Raccoons, sometimes called “the masked bandits,” are clever creatures, but a nuisance to homeowners. Their manipulative claws can open garbage cans, jars and door latches and tear off roof coverings. Roof damage is a common occurrence with raccoons because of the attractions a home and attic present.
Female raccoons tear the shingles off roofs in an effort to get into the attic or wall space, places where they love to make their dens. They will also tear off fascia boards, rooftop ventilators, aluminum and other roof coverings, creating frustrating and expensive damage in addition to the destruction and noise they make inside the attic. As nocturnal creatures, raccoons run around at night in the attic while you are trying to sleep.

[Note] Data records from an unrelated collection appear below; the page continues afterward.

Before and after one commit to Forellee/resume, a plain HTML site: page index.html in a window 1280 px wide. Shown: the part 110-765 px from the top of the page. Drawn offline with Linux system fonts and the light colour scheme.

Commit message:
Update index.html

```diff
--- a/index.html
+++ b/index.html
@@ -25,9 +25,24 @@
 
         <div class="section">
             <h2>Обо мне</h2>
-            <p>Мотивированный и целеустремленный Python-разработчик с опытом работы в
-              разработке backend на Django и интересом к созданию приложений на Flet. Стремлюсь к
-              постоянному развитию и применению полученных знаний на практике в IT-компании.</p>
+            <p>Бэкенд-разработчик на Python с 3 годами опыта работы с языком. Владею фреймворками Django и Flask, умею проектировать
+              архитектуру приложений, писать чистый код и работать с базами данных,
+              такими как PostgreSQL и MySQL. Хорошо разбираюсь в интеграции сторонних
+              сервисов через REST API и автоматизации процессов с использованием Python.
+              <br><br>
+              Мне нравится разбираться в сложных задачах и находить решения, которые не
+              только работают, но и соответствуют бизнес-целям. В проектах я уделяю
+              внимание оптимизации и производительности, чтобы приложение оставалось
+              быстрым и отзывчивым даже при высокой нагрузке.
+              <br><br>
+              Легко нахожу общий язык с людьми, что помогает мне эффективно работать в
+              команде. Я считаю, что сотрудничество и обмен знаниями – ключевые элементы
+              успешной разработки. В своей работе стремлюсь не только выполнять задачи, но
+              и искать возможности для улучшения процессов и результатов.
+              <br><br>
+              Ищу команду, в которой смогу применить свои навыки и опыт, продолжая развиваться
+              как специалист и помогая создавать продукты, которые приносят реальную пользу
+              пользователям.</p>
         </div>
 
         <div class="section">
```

Raccoons see homes and gardens as a source of food and a place to establish a den. Attics offer all the requirements a raccoon needs: safety from predators, shelter from the elements and nearby food (your garbage can or pet food left outdoors). A raccoon that arrives in the attic in the springtime, between February and June, is most likely a mother with a litter of pups that wants to make a nest in an attic. Raccoons also create dens and nests in wall space, roofs and chimneys.
Raccoon infestation is not only an expensive nuisance but also a potential danger. Once inside, raccoons bring parasites like ticks and mites and diseases like raccoon roundworm (Baylisascaris) and leptospirosis into the house. Raccoons can also carry rabies, although according to The Humane Society website, as of 2009 only one case of human death as the result of raccoon rabies has ever been documented.
To prevent damage to the roof and the rest of a home, reduce the attractiveness of a home as a raccoon habitat. Use metal garbage cans with secure lids and place them in a rack or tie them to a post to prevent tipping. Remove pet food from outdoors before nightfall and whatever you do, avoid intentionally feeding raccoons. Control access to the roof by cutting back tree branches that raccoons can use to climb onto the roof. Leave a gap of at least 5 feet between roof and tree, says the University of California Statewide Integrated Pest Management Program (IPM) website.
It's difficult to get rid of raccoons, particularly a female raccoon that has made a nest in a home. Mother raccoons become very attached to the den site. Raccoons separated from their young will do anything to get back to them. According to the University of California IPM website, gadgets designed to frighten raccoons and wildlife repellents are ineffective. Ordinary fences won't keep the raccoons out and adding electric wire requires some consideration and isn't always appropriate. A professional wildlife control service, however, can remove raccoons from a house and seal it up against re-entry. Professional services also find and remove any babies, which can otherwise be left to starve. Consulting a professional service may be the best solution to raccoon infestation.